In addition to both being created by independent game studios, Fall Guys and Among Us also shared another common characteristic: they both owe their breakout success to live shopping. Immediately upon its debut, Fall Guys became the most streamed party game with viewers watching as much as 6 million hours per day. Not to be outdone, Among Us took over the top position in September hitting a peak of 9 million hours watched per day. That’s hundreds of millions of hours watching live video streams of gamers playing and talking about Fall Guys and Among Us. Hundreds of millions of hours watching a host use and discuss a product over live video. Sound familiar?
Still don’t see the connection? Then take the hit game Fortnite, which earned nearly $1.8 billion in revenue last year, mostly from selling in-game virtual goods like character outfits (or skins). Early this year, Fortnite partnered with popular streamer Tyler “Ninja” Blevins on a custom skin, which Ninja promoted to his fans during his game streams. Ninja was literally selling a $15 product via a live video stream just like a live shopping host might.
For Among Us and Fall Guys, the live streams also functioned just like live shopping videos. The game streams are packed with engaging storytelling, creating tremendous awareness of those games. The streamers connect with their viewers through close, intimate conversations, which informs consideration on whether the games are worth owning and playing. And then those viewers, after watching those video streams, went off and purchased Fall Guys and Among Us in record numbers. Even though that transaction occurred on Steam instead of Twitch, it still occurred because of the live stream on Twitch.
This is just one of countless examples of awareness and consideration from online live shopping driving transactions. Apple generates huge sales in the weeks following WWDC and their other product events. Purchases. Toy company Zuru recently shared that unboxing videos that they posted on TikTok led to significant increases in their toy sales. More purchases. The lower funnel transactions do end up eventually happening even in the US market from online live shopping. They just end up happening later, indirectly, and mostly outside of the video experience.
But this will change.
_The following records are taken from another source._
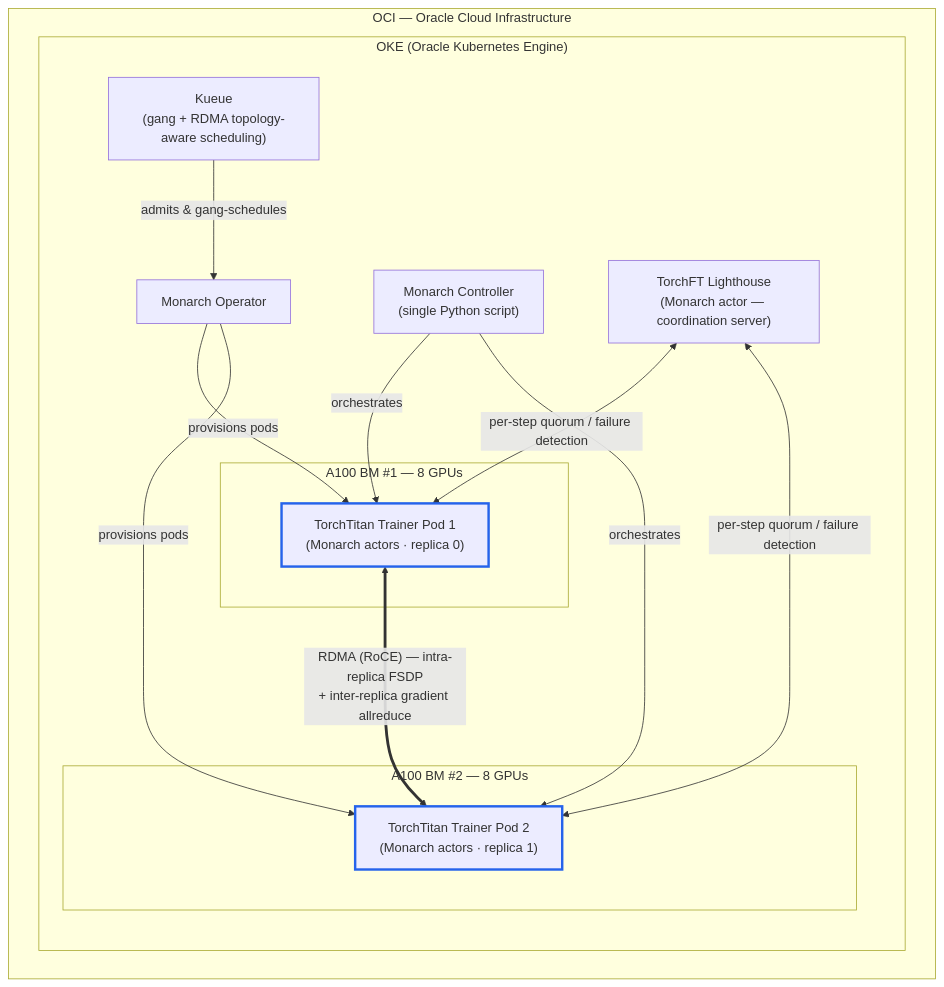
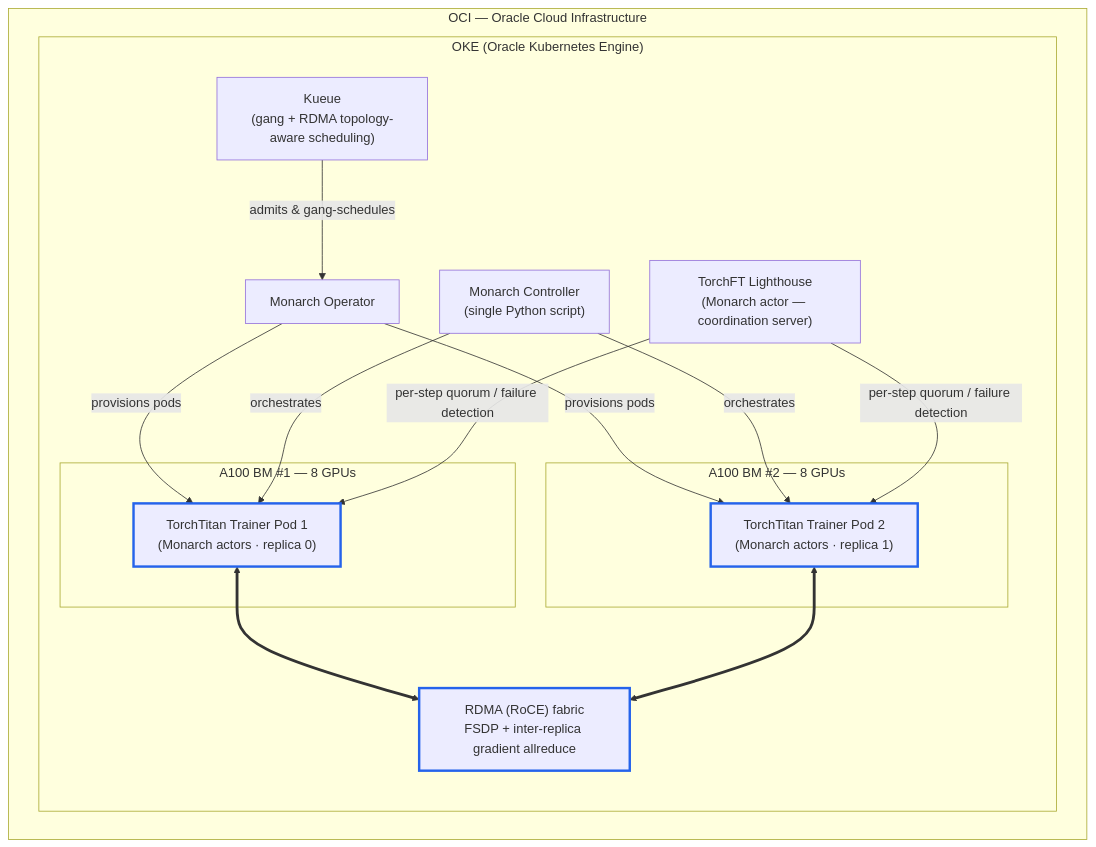
The diagram in README.md (oci-ai-incubations/monarch-recipe-bp), drawn with Mermaid before and after one commit. The commit also changed other lines of this file, not shown here.

Commit message:
Diagram adjusted to be more symmetric

````diff
--- a/README.md
+++ b/README.md
@@ -101,33 +101,36 @@
 ```mermaid
 flowchart TB
     subgraph OCI["OCI — Oracle Cloud Infrastructure"]
         subgraph OKE["OKE (Oracle Kubernetes Engine)"]
             Kueue["Kueue<br/>(gang + RDMA topology-aware scheduling)"]
             Operator["Monarch Operator"]
             Controller["Monarch Controller<br/>(single Python script)"]
             LH["TorchFT Lighthouse<br/>(Monarch actor — coordination server)"]
 
             subgraph BM1["A100 BM #1 — 8 GPUs"]
                 Pod1["TorchTitan Trainer Pod 1<br/>(Monarch actors · replica 0)"]
             end
 
             subgraph BM2["A100 BM #2 — 8 GPUs"]
                 Pod2["TorchTitan Trainer Pod 2<br/>(Monarch actors · replica 1)"]
             end
+
+            Fabric["RDMA (RoCE) fabric<br/>FSDP + inter-replica gradient allreduce"]
         end
     end
 
     Kueue -->|admits & gang-schedules| Operator
     Operator -->|provisions pods| Pod1
     Operator -->|provisions pods| Pod2
     Controller -->|orchestrates| Pod1
     Controller -->|orchestrates| Pod2
 
-    LH <-->|per-step quorum / failure detection| Pod1
-    LH <-->|per-step quorum / failure detection| Pod2
+    LH -->|per-step quorum / failure detection| Pod1
+    LH -->|per-step quorum / failure detection| Pod2
 
-    Pod1 <==>|"RDMA (RoCE) — intra-replica FSDP<br/>+ inter-replica gradient allreduce"| Pod2
+    Pod1 <==> Fabric
+    Pod2 <==> Fabric
 
     classDef rdma stroke:#2563eb,stroke-width:3px;
-    class Pod1,Pod2 rdma;
+    class Pod1,Pod2,Fabric rdma;
 ```
````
Although analog live shopping on TV is mature in the US, remember that online live shopping and the blending of video and ecommerce in general is still in its infancy. And with more time, there will sure to be more innovations that grow live shopping and video ecommerce to cover the entire purchase funnel.
Live shopping is here, but it’s also coming.